of it, but is derived and secondary. The Essence of Christianity consists not in a system of Ideas, but in a tendency of the inner life. It is a pregnant saying of George Hamann, that "the pearl of Christianity is a hidden life in God consisting neither in dogmas, nor ideas nor ceremonies." Dogmas are only that form of the life rooted in God which is constructed by thought and reflection. They may exist where the essence of Christianity is wanting, though without it, their origination would have been impossible. Hence dogmatic differences may exist among men who in the essentials of Christianity stand on an equal footing. If Christ had originally established a definite system of ideas as constituting the essence of Christianity, we should require in all Christians an identity of ideas. This, however, was not his intention, but to leaven by his teaching the entire human race. He himself spoke of Christianity as a leaven, that is, a divine power taking root in the soul and the inner life. This leaven when deposited in the hearts of men, gradually transforms all the powers of the soul by working outwards from within. Hence the intellectual consciousness of Christianity could not be exhibited at once; it was first to be received into the inward experience, and then the consciousness of what this doctrine contained was gradually developed. The mode of effecting this development was determined by the mental culture of the age. No sooner had Christianity made an entrance into the inner life of Humanity than it was confronted by a hostile tendency of the Intellect which could be only gradually overcome. Hence in the first ages of the Church we observe a great variety of dogmatic ideas, and many discordant forms, and yet, under all, it was possible to maintain the continuity of the Christian life and consciousness. Now the History of Dogmas traces the genetic development of Christian doctrine; it shows in what forms the same Christian truth has been developed as doctrine, and the relation of these forms to one another and to Christianity itself.
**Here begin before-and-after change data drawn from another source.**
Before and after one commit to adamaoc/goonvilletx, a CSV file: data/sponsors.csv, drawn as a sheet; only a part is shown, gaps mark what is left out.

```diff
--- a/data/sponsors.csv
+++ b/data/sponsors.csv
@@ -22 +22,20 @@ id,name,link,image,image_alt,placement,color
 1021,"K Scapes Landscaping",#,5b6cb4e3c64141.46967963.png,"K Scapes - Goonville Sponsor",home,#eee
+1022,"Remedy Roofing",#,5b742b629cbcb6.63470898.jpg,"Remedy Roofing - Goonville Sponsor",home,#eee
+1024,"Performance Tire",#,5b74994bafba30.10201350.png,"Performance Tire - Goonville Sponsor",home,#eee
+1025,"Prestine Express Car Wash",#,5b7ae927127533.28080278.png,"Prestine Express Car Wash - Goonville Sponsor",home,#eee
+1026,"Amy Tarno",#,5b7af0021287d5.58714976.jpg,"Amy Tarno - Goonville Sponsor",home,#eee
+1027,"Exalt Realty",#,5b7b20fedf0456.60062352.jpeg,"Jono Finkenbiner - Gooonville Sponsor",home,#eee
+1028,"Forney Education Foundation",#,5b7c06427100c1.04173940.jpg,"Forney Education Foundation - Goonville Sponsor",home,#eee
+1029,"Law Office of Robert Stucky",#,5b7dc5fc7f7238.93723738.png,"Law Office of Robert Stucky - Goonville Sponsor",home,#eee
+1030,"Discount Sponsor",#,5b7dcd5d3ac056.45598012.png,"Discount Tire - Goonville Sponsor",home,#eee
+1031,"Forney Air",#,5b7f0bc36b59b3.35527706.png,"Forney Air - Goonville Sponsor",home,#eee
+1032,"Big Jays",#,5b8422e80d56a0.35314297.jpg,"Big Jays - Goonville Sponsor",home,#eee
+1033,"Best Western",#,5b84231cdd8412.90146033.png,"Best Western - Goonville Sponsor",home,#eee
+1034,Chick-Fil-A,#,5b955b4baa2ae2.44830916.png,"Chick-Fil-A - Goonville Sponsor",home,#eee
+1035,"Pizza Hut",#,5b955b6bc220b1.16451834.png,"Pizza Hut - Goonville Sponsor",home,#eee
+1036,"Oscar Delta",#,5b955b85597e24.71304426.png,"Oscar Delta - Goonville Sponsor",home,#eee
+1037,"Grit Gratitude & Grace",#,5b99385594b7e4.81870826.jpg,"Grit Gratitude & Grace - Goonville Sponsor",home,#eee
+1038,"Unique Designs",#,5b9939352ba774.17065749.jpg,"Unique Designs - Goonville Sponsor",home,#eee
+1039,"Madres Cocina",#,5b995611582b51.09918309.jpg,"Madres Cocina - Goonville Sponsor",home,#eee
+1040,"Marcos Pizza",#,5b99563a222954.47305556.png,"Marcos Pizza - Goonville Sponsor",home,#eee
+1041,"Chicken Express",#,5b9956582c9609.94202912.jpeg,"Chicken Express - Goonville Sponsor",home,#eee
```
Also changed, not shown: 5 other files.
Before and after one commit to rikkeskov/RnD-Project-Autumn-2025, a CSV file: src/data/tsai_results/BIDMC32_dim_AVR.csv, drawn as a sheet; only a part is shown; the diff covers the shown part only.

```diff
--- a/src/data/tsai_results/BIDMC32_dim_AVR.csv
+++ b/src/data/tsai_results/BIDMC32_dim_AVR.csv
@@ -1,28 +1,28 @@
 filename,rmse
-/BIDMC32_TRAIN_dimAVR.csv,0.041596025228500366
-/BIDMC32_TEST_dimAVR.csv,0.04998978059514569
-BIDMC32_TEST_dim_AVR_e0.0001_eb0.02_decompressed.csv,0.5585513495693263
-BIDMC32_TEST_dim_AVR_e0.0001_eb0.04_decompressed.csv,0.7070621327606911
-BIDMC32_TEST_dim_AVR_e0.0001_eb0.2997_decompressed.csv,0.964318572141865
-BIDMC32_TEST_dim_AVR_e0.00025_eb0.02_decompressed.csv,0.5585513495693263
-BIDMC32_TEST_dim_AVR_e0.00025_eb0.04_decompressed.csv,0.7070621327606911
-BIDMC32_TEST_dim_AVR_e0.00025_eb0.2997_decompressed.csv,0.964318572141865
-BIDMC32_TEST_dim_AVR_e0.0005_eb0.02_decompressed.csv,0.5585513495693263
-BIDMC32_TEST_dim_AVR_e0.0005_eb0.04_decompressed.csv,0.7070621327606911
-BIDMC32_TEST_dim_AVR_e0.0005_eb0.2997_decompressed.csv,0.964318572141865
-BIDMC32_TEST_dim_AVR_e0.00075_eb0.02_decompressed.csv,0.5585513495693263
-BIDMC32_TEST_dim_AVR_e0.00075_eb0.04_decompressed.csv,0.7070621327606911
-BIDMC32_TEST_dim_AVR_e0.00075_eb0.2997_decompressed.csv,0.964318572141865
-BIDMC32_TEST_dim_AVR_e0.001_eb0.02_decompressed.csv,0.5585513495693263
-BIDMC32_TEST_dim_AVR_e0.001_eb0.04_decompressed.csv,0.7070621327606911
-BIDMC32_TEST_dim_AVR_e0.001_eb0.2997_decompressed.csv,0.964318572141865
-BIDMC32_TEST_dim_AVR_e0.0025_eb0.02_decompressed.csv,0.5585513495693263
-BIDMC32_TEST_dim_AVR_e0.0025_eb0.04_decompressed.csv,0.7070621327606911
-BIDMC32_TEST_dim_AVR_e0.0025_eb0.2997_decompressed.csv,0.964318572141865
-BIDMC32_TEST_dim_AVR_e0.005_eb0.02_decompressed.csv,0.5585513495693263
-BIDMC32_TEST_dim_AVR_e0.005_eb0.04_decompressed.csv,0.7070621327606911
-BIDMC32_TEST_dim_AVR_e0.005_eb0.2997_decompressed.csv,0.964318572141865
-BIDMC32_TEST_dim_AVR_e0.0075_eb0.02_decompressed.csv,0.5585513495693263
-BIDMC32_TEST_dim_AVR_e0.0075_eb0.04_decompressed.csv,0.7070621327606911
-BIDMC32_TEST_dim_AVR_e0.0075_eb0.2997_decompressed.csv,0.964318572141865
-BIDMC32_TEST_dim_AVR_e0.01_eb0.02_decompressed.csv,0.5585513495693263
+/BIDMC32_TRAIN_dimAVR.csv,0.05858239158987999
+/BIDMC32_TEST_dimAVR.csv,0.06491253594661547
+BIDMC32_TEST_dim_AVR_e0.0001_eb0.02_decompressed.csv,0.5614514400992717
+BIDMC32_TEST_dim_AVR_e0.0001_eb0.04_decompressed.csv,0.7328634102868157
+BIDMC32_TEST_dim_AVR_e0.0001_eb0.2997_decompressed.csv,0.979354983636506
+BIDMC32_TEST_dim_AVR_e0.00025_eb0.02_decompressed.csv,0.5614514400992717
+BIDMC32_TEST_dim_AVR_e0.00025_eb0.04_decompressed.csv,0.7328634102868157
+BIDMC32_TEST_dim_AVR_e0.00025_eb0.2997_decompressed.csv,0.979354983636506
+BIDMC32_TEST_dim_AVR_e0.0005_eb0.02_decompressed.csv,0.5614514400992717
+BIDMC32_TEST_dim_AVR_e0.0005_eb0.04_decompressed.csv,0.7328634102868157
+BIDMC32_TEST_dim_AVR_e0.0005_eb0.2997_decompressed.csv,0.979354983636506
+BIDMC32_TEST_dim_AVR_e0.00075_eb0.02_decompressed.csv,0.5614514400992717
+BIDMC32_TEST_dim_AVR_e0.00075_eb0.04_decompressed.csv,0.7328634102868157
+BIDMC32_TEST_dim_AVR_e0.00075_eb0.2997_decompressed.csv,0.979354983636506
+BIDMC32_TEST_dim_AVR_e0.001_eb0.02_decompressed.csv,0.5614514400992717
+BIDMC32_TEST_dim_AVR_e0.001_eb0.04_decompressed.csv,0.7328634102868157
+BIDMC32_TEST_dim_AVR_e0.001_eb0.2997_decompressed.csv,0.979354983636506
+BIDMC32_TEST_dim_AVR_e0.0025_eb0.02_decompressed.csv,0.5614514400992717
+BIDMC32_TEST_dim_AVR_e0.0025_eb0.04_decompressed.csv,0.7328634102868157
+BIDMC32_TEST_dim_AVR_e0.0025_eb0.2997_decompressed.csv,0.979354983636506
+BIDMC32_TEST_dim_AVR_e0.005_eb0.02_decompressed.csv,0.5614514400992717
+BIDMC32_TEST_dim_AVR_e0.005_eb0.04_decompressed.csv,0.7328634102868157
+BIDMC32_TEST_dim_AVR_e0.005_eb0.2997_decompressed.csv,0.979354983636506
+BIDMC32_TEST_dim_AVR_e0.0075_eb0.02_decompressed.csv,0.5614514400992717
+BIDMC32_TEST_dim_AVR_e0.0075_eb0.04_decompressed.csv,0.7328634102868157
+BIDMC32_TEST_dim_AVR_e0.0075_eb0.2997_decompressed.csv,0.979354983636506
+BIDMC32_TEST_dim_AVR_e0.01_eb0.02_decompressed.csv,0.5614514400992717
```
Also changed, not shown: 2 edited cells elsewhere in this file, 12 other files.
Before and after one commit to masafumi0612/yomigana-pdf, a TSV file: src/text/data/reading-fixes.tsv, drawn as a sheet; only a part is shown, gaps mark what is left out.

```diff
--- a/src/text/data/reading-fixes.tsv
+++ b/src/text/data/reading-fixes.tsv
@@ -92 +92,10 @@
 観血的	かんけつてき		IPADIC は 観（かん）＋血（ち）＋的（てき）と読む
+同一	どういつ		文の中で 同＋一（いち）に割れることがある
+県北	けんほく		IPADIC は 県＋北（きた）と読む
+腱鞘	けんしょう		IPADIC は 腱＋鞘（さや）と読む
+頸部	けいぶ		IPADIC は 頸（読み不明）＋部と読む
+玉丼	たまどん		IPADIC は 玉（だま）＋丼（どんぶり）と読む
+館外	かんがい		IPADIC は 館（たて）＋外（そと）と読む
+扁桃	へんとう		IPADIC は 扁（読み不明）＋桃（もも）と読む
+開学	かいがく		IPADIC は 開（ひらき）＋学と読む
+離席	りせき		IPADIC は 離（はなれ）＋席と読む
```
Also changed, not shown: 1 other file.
That we are able to form such an historical survey is owing to the peculiar nature of Christianity by which it is distinguished from all other Religions. In the latter, which were not in close connexion with a divine Revelation and on that account are termed Religions of Nature, Religion was exhibited in a partial manner in the feelings which were over
MYTHOLOGY, THE PRIESTS, AND PHILOSOPHY.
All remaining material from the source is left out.